contact Violet Law

BEIJING HAS been the graveyard of hope for countless petitioners who come in their hundreds of thousands every year to seek justice. Many end up in what have become known as petitioner villages, one of the most prominent of which lies alongside the optimistically named Good Fortune Road, near Yongdingmen, on Beijing’s west side.

They come from the four corners of the nation, descending upon the petition offices of the central government’s many ministries, hoping to air their grievances and see justice served. Few find satisfaction, though; it is estimated only about one in 500 petitions brought to Beijing results in a resolution of any kind. Many petitioners are forced to return home by “interceptors” sent by regional governments, to face punishment.

Petitioning is a Chinese custom that dates back centuries; as early as the Zhou dynasty (1045BC to 256BC) people were banging drums and kneeling before visiting mandarins’ carriages to draw attention to their plight. The tradition lives on because it’s the only recourse for ordinary people unable to vote and in a corrupt system full of legal loopholes.
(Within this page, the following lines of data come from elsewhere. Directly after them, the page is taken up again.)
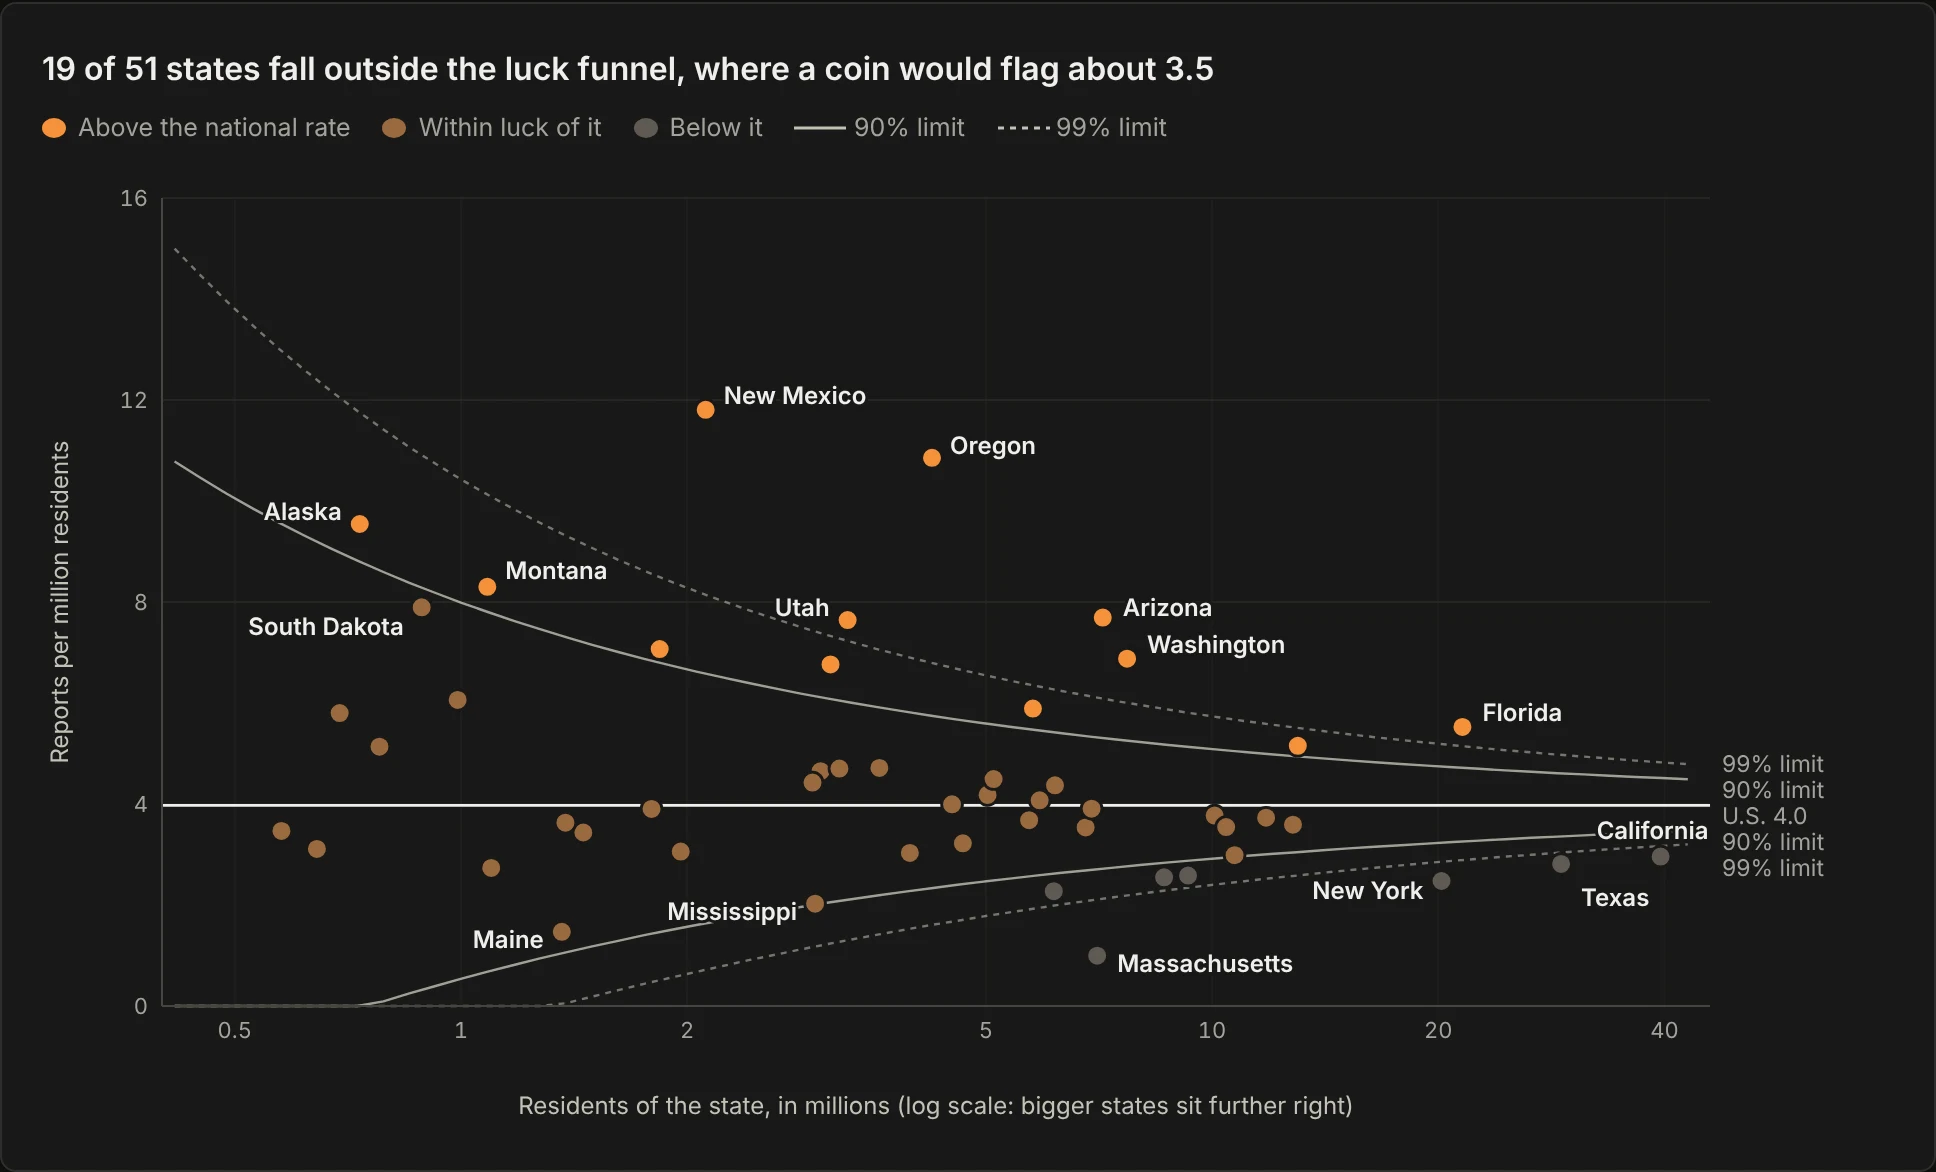
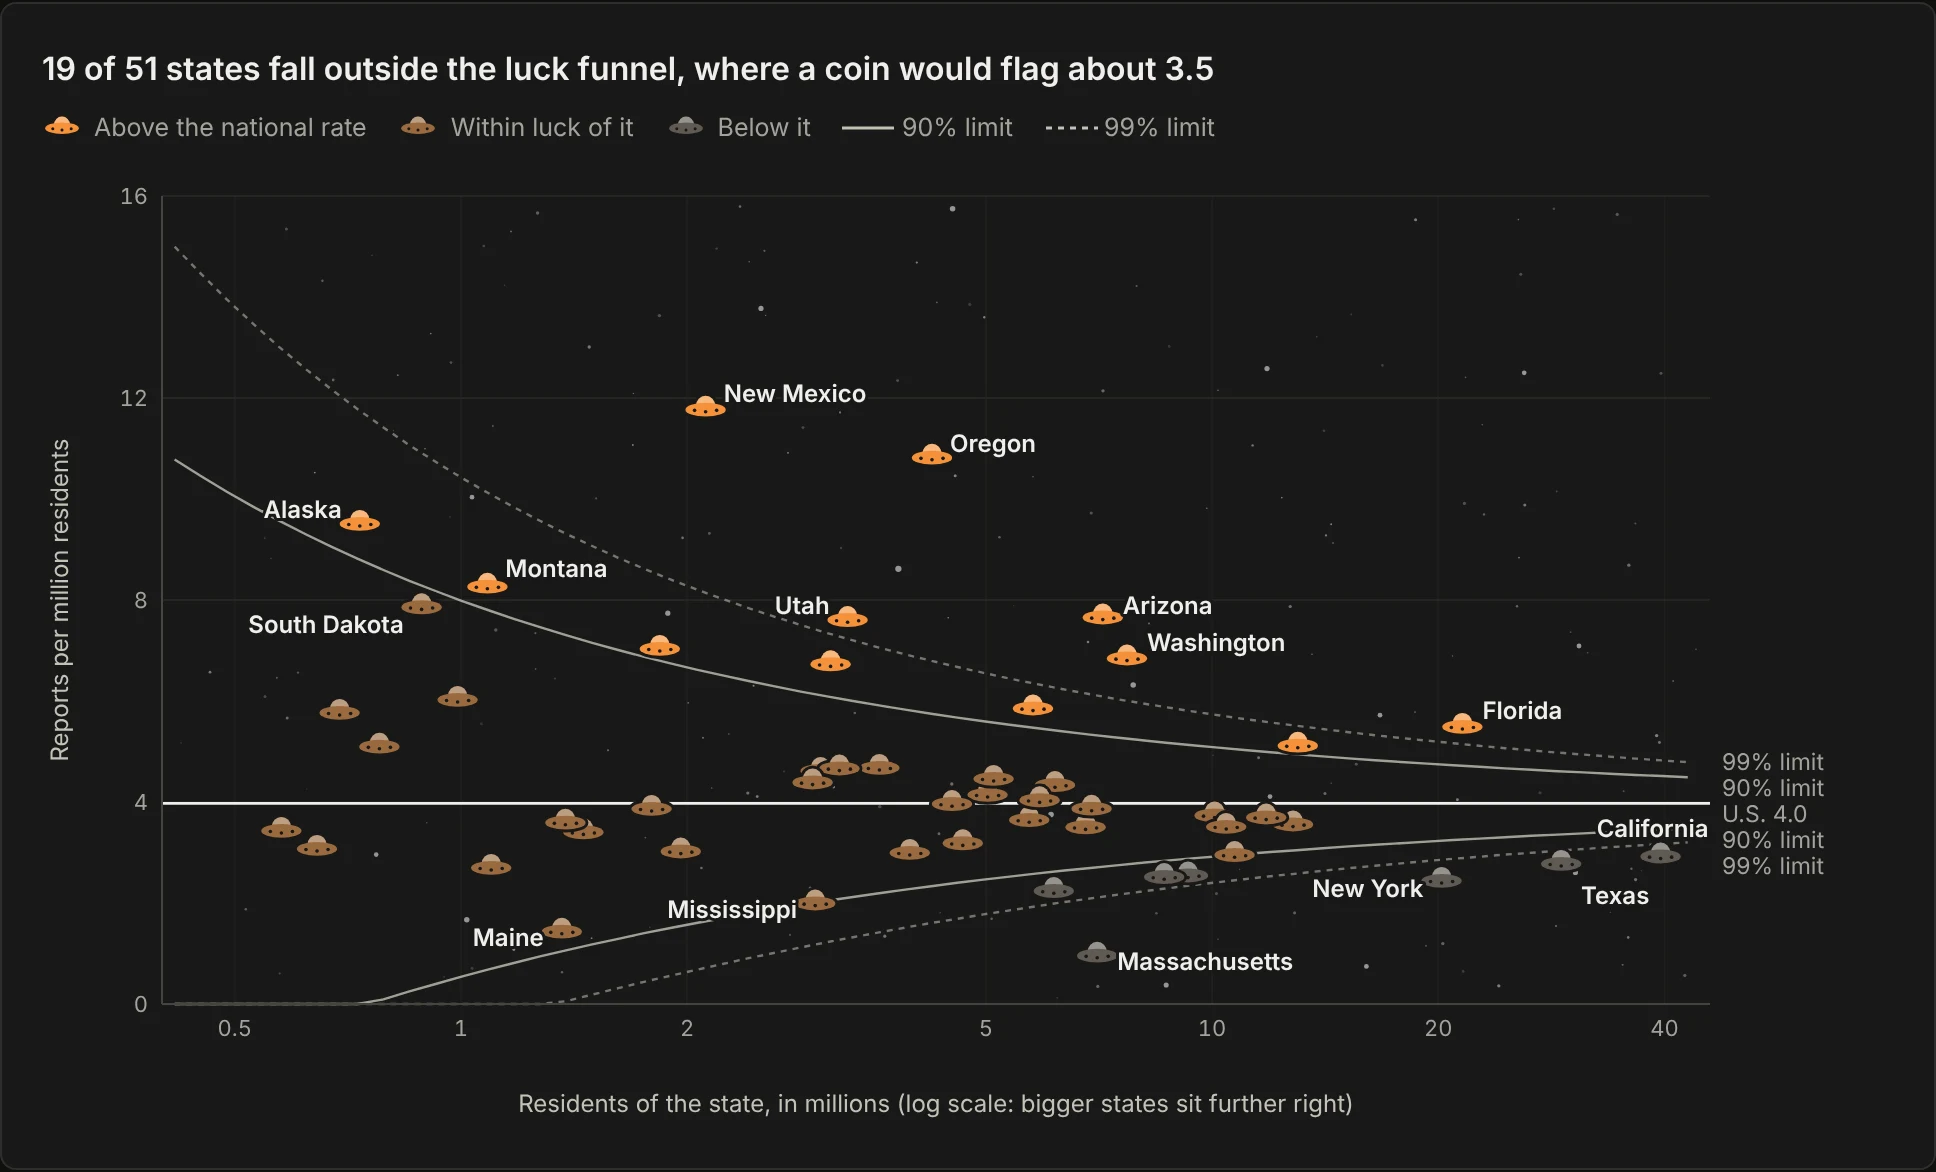
UFO luck funnel: flying saucer markers and a starfield background
Claude-Session: https://claude.ai/code/session_01UJ1HF1Wz8REDxuAbB4cibV

diff --git a/ufo-sightings/index.html b/ufo-sightings/index.html
@@ -117,6 +117,12 @@ select:focus-visible, button:focus-visible { outline: 2px solid var(--accent); o
 .halo { paint-order: stroke; stroke: var(--panel); stroke-width: 3px; stroke-linejoin: round; }
 .lkb { font-size: 12px; fill: var(--fg); font-weight: 600; }
 .lkl { font-size: 11.5px; fill: var(--fg-muted); }
+.star { fill: #fff; }
+.star.tw { animation: tw 3.2s ease-in-out infinite alternate; }
+@keyframes tw { from { opacity: .12; } to { opacity: .7; } }
+.fd { transition: transform .15s; transform-box: fill-box; transform-origin: center; }
+.fd:hover { transform: scale(1.25); }
+@media (prefers-reduced-motion: reduce) { .star.tw { animation: none; } }
 .luck { margin: 0; max-width: 74ch; color: var(--fg-2); background: var(--panel-2); border-radius: 8px; padding: 10px 14px; font-size: 14.5px; }
 .luck b { color: var(--fg); }
 .cstat { margin: 0; font-size: 14px; color: var(--fg-2); }
@@ -557,6 +563,23 @@ function simStat() {
   for (let t = 0; t < T; t++) { const c = castCounts(r); let n = 0; SL.forEach((o, i) => { if (flagOf(o, c[i]) !== 0) n++; }); cnt[n]++; }
   return SIM = { T, cnt, mean: cnt.reduce((a, v, i) => a + v * i, 0) / T };
 }
+// a small flying saucer, centered on the data point; color comes from the 'color' property
+const SAUCER_SYM = `<symbol id="saucer" overflow="visible">
+  <g fill="none" stroke="var(--panel)" stroke-width="2.4" stroke-linejoin="round"><path d="M-4,-1 A4,4.2 0 0 1 4,-1"/><ellipse cx="0" cy="0.6" rx="8.4" ry="2.9"/></g>
+  <path d="M-4,-1 A4,4.2 0 0 1 4,-1 Z" fill="currentColor"/><path d="M-4,-1 A4,4.2 0 0 1 4,-1 Z" fill="#fff" opacity=".35"/>
+  <ellipse cx="0" cy="0.6" rx="8.4" ry="2.9" fill="currentColor"/>
+  <circle cx="-4.6" cy="0.9" r=".75" fill="var(--panel)"/><circle cx="0" cy="1.5" r=".75" fill="var(--panel)"/><circle cx="4.6" cy="0.9" r=".75" fill="var(--panel)"/>
+</symbol>`;
+document.body.insertAdjacentHTML('afterbegin', `<svg width="0" height="0" style="position:absolute" aria-hidden="true" focusable="false"><defs>${SAUCER_SYM}</defs></svg>`);
+// stars: decoration only, seeded so they stay put when the chart redraws or re-casts
+function starfield(x0, y0, w, h) {
+  const r = mulberry(2026), n = Math.round(w * h / 1700); let s = '<g aria-hidden="true">';
+  for (let i = 0; i < n; i++) {
+    const big = r() < 0.08, rad = big ? 1.1 + r() * 0.5 : 0.35 + r() * 0.5, op = big ? 0.55 : 0.12 + r() * 0.35, tw = r() < 0.12;
+    s += `<circle class="star${tw ? ' tw' : ''}" cx="${(x0 + r() * w).toFixed(1)}" cy="${(y0 + r() * h).toFixed(1)}" r="${rad.toFixed(2)}" opacity="${op.toFixed(2)}"${tw ? ` style="animation-delay:-${(r() * 3.2).toFixed(1)}s"` : ''}/>`;
+  }
+  return s + '</g>';
+}
 function drawFunnel() {
   const box = $('#cFun'), W = Math.max(320, Math.min(box.clientWidth || 760, 980)), small = W < 620, H = small ? 400 : 480;
   const M = { t: 14, r: small ? 12 : 92, b: 62, l: small ? 52 : 60 }, pw = W - M.l - M.r, ph = H - M.t - M.b;
@@ -564,6 +587,7 @@ function drawFunnel() {
   const x = p => M.l + pw * (Math.log(p) - Math.log(P0)) / (Math.log(P1) - Math.log(P0)), y = v => M.t + ph * (1 - Math.min(YM, Math.max(0, v)) / YM);
   const D = lk.mode === 'real' ? SL : lk.sim, fl = o => flagOf(o, o.k), rate = o => o.k / o.pop * 1e6;
   let s = `<svg viewBox="0 0 ${W} ${H}" role="img" aria-label="Funnel plot: reports per million residents for each state against its population, with 90% and 99% luck limits around the national rate">`;
+  s += starfield(M.l, M.t, pw, ph);
   [0, 4, 8, 12, 16].forEach(v => { s += `<line class="gl" x1="${M.l}" x2="${W - M.r}" y1="${y(v)}" y2="${y(v)}"/><text class="tk" x="${M.l - 7}" y="${y(v) + 4}" text-anchor="end">${v}</text>`; });
   [0.5, 1, 2, 5, 10, 20, 40].forEach(p => { s += `<line class="gl" x1="${x(p)}" x2="${x(p)}" y1="${M.t}" y2="${H - M.b}" opacity=".5"/><text class="tk" x="${x(p)}" y="${H - M.b + 16}" text-anchor="middle">${p}</text>`; });
   [['hi99', '3 3', .55], ['lo99', '3 3', .55], ['hi90', 'none', .8], ['lo90', 'none', .8]].forEach(([k, da, op]) => {
@@ -572,7 +596,8 @@ function drawFunnel() {
   let last = FUN.p.length - 1; while (FUN.p[last] > P1) last--;
   if (!small) { let prev = -99; [['99% limit', FUN.hi99[last]], ['90% limit', FUN.hi90[last]], ['U.S. ' + NAT.toFixed(1), NAT], ['90% limit', FUN.lo90[last]], ['99% limit', FUN.lo99[last]]].forEach(([t, v]) => { const yy = Math.max(y(v), prev + 13); prev = yy; s += `<text class="lkl" x="${W - M.r + 6}" y="${yy + 4}">${t}</text>`; }); }
   const col = o => fl(o) > 0 ? 'var(--accent)' : fl(o) < 0 ? 'var(--accent-dim)' : 'var(--accent-soft)';
-  D.forEach((o, i) => { s += `<circle class="fd" data-i="${i}" cx="${x(o.pop / 1e6)}" cy="${y(rate(o))}" r="5.2" fill="${col(o)}" stroke="var(--panel)" stroke-width="1.4"/>`; });
+  const sz = small ? 1 : 1.2;
+  D.forEach((o, i) => { s += `<g class="fd" data-i="${i}" transform="translate(${x(o.pop / 1e6).toFixed(1)},${y(rate(o)).toFixed(1)}) scale(${sz})"><use href="#saucer" style="color:${col(o)}"/><rect x="-10" y="-8" width="20" height="14" fill="transparent"/></g>`; });
   const OFF = { NM: [9, -7, 's'], OR: [9, -6, 's'], AK: [-9, -6, 'e'], MT: [9, -8, 's'], SD: [-9, 10, 'e'], AZ: [10, -5, 's'], WA: [10, -7, 's'], UT: [-9, -6, 'e'], FL: [10, -7, 's'], CA: [-4, -13, 'm'], TX: [10, 17, 's'], NY: [-9, 5, 'e'], MA: [10, 4, 's'], MS: [-9, 4, 'e'], ME: [-9, 4, 'e'] };
   const names = lk.mode === 'real' ? (small ? ['NM', 'OR', 'AK', 'FL', 'CA', 'TX'] : Object.keys(OFF)) : D.filter(o => fl(o)).map(o => o.ab);
   names.forEach(ab => { const o = D.find(d => d.ab === ab); if (!o) return; let f = OFF[ab] || [9, -6, 's']; if (small && ab === 'TX') f = [-9, 17, 'e']; if (small && ab === 'CA') f = [-9, -12, 'e'];
@@ -590,15 +615,15 @@ function drawFunnel() {
   $('#cFh').textContent = lk.mode === 'real'
     ? `${real} of ${SL.length} states fall outside the luck funnel, where a coin would flag about ${ss.mean.toFixed(1)}`
     : `Same reports, dealt to states by a weighted coin: ${k} ${k === 1 ? 'state falls' : 'states fall'} outside the funnel`;
-  $('#cFp').textContent = `One dot per state. Dots outside the inner funnel run hotter or cooler than luck alone explains.`;
+  $('#cFp').textContent = `One flying saucer per state. Saucers outside the inner funnel run hotter or cooler than luck alone explains.`;
   $('#lkstat').innerHTML = lk.mode === 'real'
     ? `Real reports: <b>${real}</b> states outside the 90% funnel (${up} above, ${dn} below). Press “Re-cast with a coin” to deal the same ${fmt(R.length)} reports to states by population instead.`
     : `Coin cast #${lk.seed}: <b>${k}</b> outside the funnel. Real reports: <b>${real}</b>. Across ${fmt(ss.T)} coin casts the average was <b>${ss.mean.toFixed(1)}</b>, and ${real} or more happened in <b>${atLeast}</b> of them.`;
   $('#lkreal').setAttribute('aria-pressed', lk.mode === 'real'); $('#lkcast').setAttribute('aria-pressed', lk.mode === 'coin');
-  const sw = c => `<i style="background:${c};border-radius:50%"></i>`;
+  const sw = c => `<svg width="20" height="12" viewBox="-10 -6.5 20 12" aria-hidden="true" style="vertical-align:-1px;margin-right:6px"><use href="#saucer" style="color:${c}"/></svg>`;
   $('#lkkey').innerHTML = `<li>${sw('var(--accent)')}Above the national rate</li><li>${sw('var(--accent-soft)')}Within luck of it</li><li>${sw('var(--accent-dim)')}Below it</li><li><svg width="26" height="8" aria-hidden="true"><line x1="0" x2="26" y1="4" y2="4" stroke="var(--fg-2)" stroke-width="1.4"/></svg>&nbsp;90% limit</li><li><svg width="26" height="8" aria-hidden="true"><line x1="0" x2="26" y1="4" y2="4" stroke="var(--fg-2)" stroke-width="1.4" stroke-dasharray="3 3"/></svg>&nbsp;99% limit</li>`;
   $('#cFn').textContent = lk.mode === 'real'
-    ? `Rate = reports in this dataset ÷ 2020 Census population × 1,000,000. Limits are exact Poisson 90% and 99% limits around the national rate of ${NAT.toFixed(1)} per million, wider for small states. A dot outside the 90% limit is what the ranked chart below colors orange or gray. Click a dot to filter the map to that state.`
+    ? `Rate = reports in this dataset ÷ 2020 Census population × 1,000,000. Limits are exact Poisson 90% and 99% limits around the national rate of ${NAT.toFixed(1)} per million, wider for small states. A saucer outside the 90% limit is what the ranked chart below colors orange or gray. Click a saucer to filter the map to that state.`
     : `Every state keeps its real population, but the ${fmt(R.length)} reports are re-dealt among states by a coin weighted to each state’s share of residents, so any gap from ${NAT.toFixed(1)} per million is luck by construction. Press the button again for a new cast.`;
 }
 $('#lkreal').addEventListener('click', () => { lk.mode = 'real'; drawFunnel(); });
By appealing to a higher level of bureaucracy, petitioners hope for resolutions denied them in their home provinces. The practice is also rooted in the belief that absolute power does not corrupt and only a powerful wise man or benevolent leader can hand down justice.

Every year, more than 500,000 petitioners travel to the capital – the vast majority from the impoverished countryside – in search of a “saviour”. Also, untold thousands head to provincial seats of government but those who converge on the mainland’s cities and towns are only the most visible of the country’s aggrieved; the State Bureau for Letters and Calls, the government body handling petitions nationwide, receives more than 10 million annually.

Nearly 80 per cent of the petitions allege mismanagement within local government. The stories behind the petitions – a selection of which have been documented by The New York Times photographer Du Bin and published in the Chinese-language book The Petitioner – Living Fossil Under Chinese Rule by Law – are varied and often tragic. They encompass family and land disputes, official corruption, legacies of the Cultural Revolution, forced relocation, cruel punishment and murder.

However, more often than not, petitioners are treated as enemies of the state. Many have been locked up for weeks in unofficial prisons; some of the most recalcitrant have been committed for life to a mental institution. Nearly all think the officials designated to meet with them pass the buck when they can get away with it.

In recent weeks, Beijing has been trying to pass that buck back to the local level. Partly to put an end to a system so obviously flawed and partly to maintain peace and order during the celebrations for the 60th anniversary of the People’s Republic of China, the central government last month issued an edict demanding provincial officials resolve petitions locally and swiftly. Communist Party legal officials will visit areas with a high number of petitioners who come to Beijing and will accept cases on the spot, according to Xinhua news agency. The edict may also lead to petitioning in the capital being made illegal.

Edict or no edict, the majority of petitioners hold out little hope of ever being heard by Beijing officials. And yet many have lingered for years in the capital, in de facto exile. Petitioning has become their raison d’être…

[Originally published in the South China Morning Post magazine]

download the full sample